Now that you know a little bit more about who will be venturing out on the buyer journey that you create, we'll take a look at the general buyer funnel.
The buyer funnel is a way of sorting visitors based on intent. So if a visitor is looking for information or to be educated, they would be at the top of the funnel. If a visitor is ready to buy from you, they would be at the bottom.
This funnel exists because it's provides a way to tailor your marketing message based on if they're ready to buy or just looking for some help to an issue they have. Think about where they are in the journey. You wouldn't try to push someone to buy if they know nothing about you or your products and services.
Another thing to keep in mind, your buyer funnel may be a bit different than the general one. Sometimes we make smaller purchases online and don't need a lot of hand holding, whereas some larger purchases, we'd like to learn what we can.
Hubspot provides a lot of info on each area and what types of marketing materials can fit in each one. Let's dive in.
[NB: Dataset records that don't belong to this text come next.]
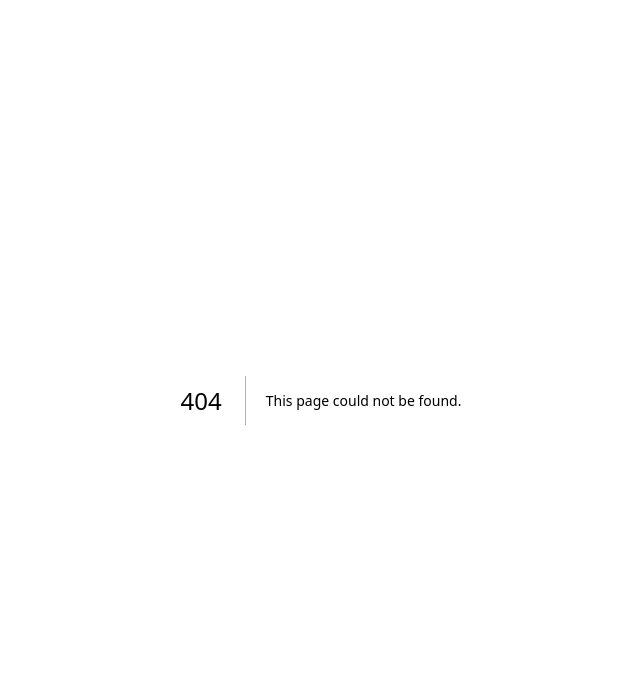
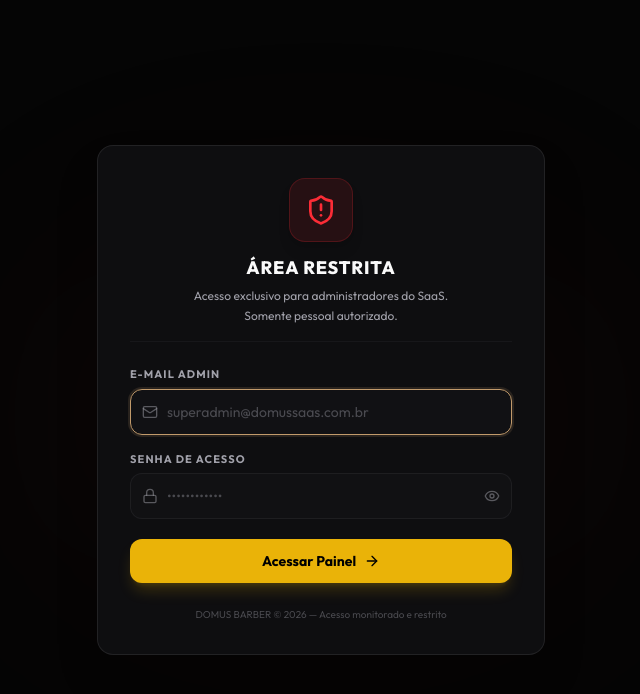
Before and after one commit to gleysonhupp-web/DOMUS-BARBER-PRONTO, a Next.js app: page /admin/login in a window 1280 px wide. Before the commit this address had no page. Shown: the top 694 px of the page, without its empty margins (319-959 px from the left). Built offline with nearby package versions, Linux system fonts and the light colour scheme.

Commit message:
feat: dedicated admin login at /admin/login, separate from dashboard

```diff
--- /dev/null
+++ b/app/admin/login/page.tsx
@@ -0,0 +1,149 @@
+// app/admin/login/page.tsx
+'use client';
+
+import React, { useState } from 'react';
+import { useRouter } from 'next/navigation';
+import { motion } from 'framer-motion';
+import { ShieldAlert, Lock, Mail, ArrowRight, Eye, EyeOff } from 'lucide-react';
+
+// ── Super Admin credentials (hardcoded for mock SaaS mode) ──────────────
+const ADMIN_EMAIL = 'superadmin@domusbarber.com.br';
+const ADMIN_PASSWORD = 'domus@admin2024';
+const ADMIN_SESSION_KEY = 'domus_super_admin_session';
+
+export default function AdminLoginPage() {
+  const router = useRouter();
+  const [email, setEmail] = useState('');
+  const [password, setPassword] = useState('');
+  const [showPass, setShowPass] = useState(false);
+  const [error, setError] = useState('');
+  const [isLoading, setIsLoading] = useState(false);
+
+  const handleSubmit = async (e: React.FormEvent) => {
+    e.preventDefault();
+    setError('');
+
+    if (!email || !password) {
+      setError('Preencha todos os campos.');
+      return;
+    }
+
+    setIsLoading(true);
+    await new Promise(r => setTimeout(r, 600)); // simulate request
+
+    if (
+      email.toLowerCase().trim() === ADMIN_EMAIL &&
+      password === ADMIN_PASSWORD
+    ) {
+      // Save admin session
+      if (typeof window !== 'undefined') {
+        localStorage.setItem(ADMIN_SESSION_KEY, JSON.stringify({
+          email: ADMIN_EMAIL,
+          loggedAt: new Date().toISOString()
+        }));
+      }
+      router.push('/admin');
+    } else {
+      setError('Credenciais inválidas. Acesso negado.');
+    }
+    setIsLoading(false);
+  };
+
+  return (
+    <div className="min-h-screen bg-background flex flex-col items-center justify-center p-4 relative overflow-hidden">
+      {/* Background glow */}
+      <div className="absolute top-1/3 left-1/2 -translate-x-1/2 w-[500px] h-[300px] rounded-full bg-red-900/10 blur-[120px] pointer-events-none" />
+
+      <motion.div
+        initial={{ opacity: 0, y: 24 }}
+        animate={{ opacity: 1, y: 0 }}
+        transition={{ type: 'spring', duration: 0.6 }}
+        className="w-full max-w-md bg-card border border-border/80 shadow-2xl rounded-2xl p-8 flex flex-col gap-6 relative z-10"
+      >
+        {/* Header */}
+        <div className="flex flex-col items-center text-center gap-3">
+          <div className="w-16 h-16 rounded-2xl bg-red-500/10 border border-red-500/20 flex items-center justify-center shadow-lg">
+            <ShieldAlert className="w-8 h-8 text-red-500" />
+          </div>
+          <div>
+            <h1 className="text-lg font-black tracking-wider uppercase text-foreground">Área Restrita</h1>
+            <p className="text-xs text-muted-foreground mt-1 leading-relaxed">
+              Acesso exclusivo para administradores do SaaS.<br/>
+              Somente pessoal autorizado.
+            </p>
+          </div>
+          <div className="w-full border-t border-border/40 mt-1" />
+        </div>
+
+        {/* Form */}
+        <form onSubmit={handleSubmit} className="flex flex-col gap-4">
+          {/* Email */}
+          <div className="flex flex-col gap-1.5">
+            <label className="text-[11px] font-bold uppercase tracking-widest text-muted-foreground">E-mail Admin</label>
+            <div className="relative">
+              <Mail className="absolute left-3 top-1/2 -translate-y-1/2 w-4 h-4 text-muted-foreground/50 pointer-events-none" />
+              <input
+                type="email"
+                value={email}
+                onChange={e => setEmail(e.target.value)}
+                placeholder="superadmin@domussaas.com.br"
+                autoFocus
+                className="w-full pl-9 pr-4 py-3 text-sm bg-secondary/40 border border-border/60 rounded-lg outline-none focus:border-primary focus:ring-1 focus:ring-primary/30 text-foreground placeholder-muted-foreground/40 transition-all"
+              />
+            </div>
+          </div>
+
+          {/* Password */}
+          <div className="flex flex-col gap-1.5">
+            <label className="text-[11px] font-bold uppercase tracking-widest text-muted-foreground">Senha de Acesso</label>
+            <div className="relative">
+              <Lock className="absolute left-3 top-1/2 -translate-y-1/2 w-4 h-4 text-muted-foreground/50 pointer-events-none" />
+              <input
+                type={showPass ? 'text' : 'password'}
+                value={password}
+                onChange={e => setPassword(e.target.value)}
+                placeholder="••••••••••••"
+                className="w-full pl-9 pr-10 py-3 text-sm bg-secondary/40 border border-border/60 rounded-lg outline-none focus:border-primary focus:ring-1 focus:ring-primary/30 text-foreground placeholder-muted-foreground/40 transition-all"
+              />
+              <button
+                type="button"
+                onClick={() => setShowPass(!showPass)}
+                className="absolute right-3 top-1/2 -translate-y-1/2 text-muted-foreground/50 hover:text-foreground transition-colors"
+              >
+                {showPass ? <EyeOff className="w-4 h-4" /> : <Eye className="w-4 h-4" />}
+              </button>
+            </div>
+          </div>
+
+          {/* Error message */}
+          {error && (
+            <motion.p
+              initial={{ opacity: 0, y: -4 }}
+              animate={{ opacity: 1, y: 0 }}
+              className="text-xs text-red-500 font-semibold bg-red-500/5 border border-red-500/20 rounded-lg px-3 py-2"
+            >
+              {error}
+            </motion.p>
+          )}
+
+          {/* Submit */}
+          <button
+            type="submit"
+            disabled={isLoading}
+            className="w-full mt-1 py-3 bg-primary hover:bg-primary/90 text-primary-foreground text-sm font-bold rounded-lg flex items-center justify-center gap-2 transition-all shadow-lg shadow-primary/20 disabled:opacity-60 disabled:cursor-not-allowed"
+          >
+            {isLoading ? (
+              <span className="w-4 h-4 border-2 border-primary-foreground/30 border-t-primary-foreground rounded-full animate-spin" />
+            ) : (
+              <>Acessar Painel <ArrowRight className="w-4 h-4" /></>
+            )}
+          </button>
+        </form>
+
+        <p className="text-center text-[10px] text-muted-foreground/40 select-none">
+          DOMUS BARBER © {new Date().getFullYear()} — Acesso monitorado e restrito
+        </p>
+      </motion.div>
+    </div>
+  );
+}
--- a/app/admin/page.tsx
+++ b/app/admin/page.tsx
@@ -3,6 +3,8 @@
 
 import React, { useState, useEffect } from 'react';
 import { useRouter } from 'next/navigation';
+
+const ADMIN_SESSION_KEY = 'domus_super_admin_session';
 import { db } from '../../services/db';
 import { authService } from '../../services/auth';
 import { ShieldAlert, Unlock, Lock, Search, Building2, Crown, ChevronLeft } from 'lucide-react';
@@ -20,12 +22,14 @@
   const [stats, setStats] = useState({ total: 0, active: 0, blocked: 0, mrr: 0 });
 
   useEffect(() => {
-    // Basic auth check
-    if (!authService.isAuthenticated()) {
-      router.push('/login');
-      return;
+    // Check for SUPER ADMIN session (separate from regular user)
+    if (typeof window !== 'undefined') {
+      const session = localStorage.getItem(ADMIN_SESSION_KEY);
+      if (!session) {
+        router.push('/admin/login');
+        return;
+      }
     }
-
     loadData();
   }, [router]);
 
@@ -103,9 +107,15 @@
         <div className="flex items-center gap-4 max-w-7xl mx-auto w-full">
           <ShieldAlert className="w-6 h-6 text-primary" />
           <h1 className="font-bold text-foreground">DOMUS Admin Console</h1>
-          <div className="ml-auto">
+          <div className="ml-auto flex items-center gap-2">
             <Button variant="ghost" size="sm" onClick={() => router.push('/dashboard')}>
               <ChevronLeft className="w-4 h-4 mr-2" /> Voltar ao App
+            </Button>
+            <Button variant="outline" size="sm" onClick={() => {
+              if(typeof window !== 'undefined') localStorage.removeItem(ADMIN_SESSION_KEY);
+              router.push('/admin/login');
+            }}>
+              Sair
             </Button>
           </div>
         </div>
--- a/components/layout/Sidebar.tsx
+++ b/components/layout/Sidebar.tsx
@@ -37,7 +37,6 @@
     { name: 'WhatsApp', href: '/whatsapp', icon: MessageSquareCode },
     { name: 'Auto-Atendimento', href: '/ia', icon: Brain },
     { name: 'Configurações', href: '/configuracoes', icon: Settings },
-    { name: 'Admin SaaS', href: '/admin', icon: Crown }, // Botão Super Admin
   ];
 
   const handleLogout = async () => {
```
Top of the funnel
The top of the funnel focuses on building SEO and providing educational content to visitors. Their value as a lead is low because the odds of them actually buying from you isn't quite clear yet. The hope is that they will continue down through the funnel.
Things you can offer here include:
- White papers
- Tip sheets
- How-to videos
Middle of the funnel
This would be a great time to experiment with gated content. The next step of the journey is to include a call to action where you would trade more valued content for their name and email.
So this part of the funnel focuses on building the relationship, starting to evaluate their potential as a lead, and nurturing them.
Things you can offer here are:
- Case studies
- Data sheets
- Demo videos
At this point, the visitors recognizes they have a problem and are looking for solutions. You want to show how your product or service can provide that help.
Bottom of the funnel
Now the lead is ready to buy. You just have to convince them to buy from you. This part of the funnel is whatever final nudge you can provide to move them into the right direction.
Some powerful methods include:
- Free trials
- Live Demos
Paving your journeys
We've talked about creating personas so you know who you're talking to and where to find them. We've also talked about each stage of the buyer funnel and what type of content goes best with each stage.
Now we move on to paving the specific journey your visitors will go on. There will likely be several. So we have to look at how they will find their way to your site, what pages they will land on, and what the next step is.
An example would be someone lands on your site by clicking a blog they found on Twitter. After reading the blog they click the call to action placed at the bottom, fill out your form, and convert into a lead. I know this is oversimplified, but it explains the anatomy of a journey; arriving to the site, moving forward, and converting.
Start with who you're targeting and what you want them to do. You have the persona defined, so craft your message in a way that address their goals or challenges and place it where you know they're listening.
Make sure your content actually does provide them some value. It doesn't have to be a blog per se, but it should be tailored to the persona and where they are in the buyers funnel. Give them a bit of confidence on their path. There should also be a call to action somewhere noticeable on the page so they know where to move next.
This CTA could be anything; a consultation request, a product page, any way for the user to engage with your site, it's open-ended.
So we want to think of a journey as any path that leads a visitor to moving forward into the buyers funnel. A lot of though should be put into the message that leads people to your site and where it will take them.
Though each journey will be different, you should always keep a few things in mind: who will be on the journey, where they are in the buyer funnel, and where the path leads to. Every path is different, so you have to just tailor it and continue testing to see how the visitors interact with your site and see if they find their way to converting.
Journey Driven Design is a huge part of Growth Driven Design. If you want to learn how to grow your site into the indestructible marketing tool it's meant to be, click the image below.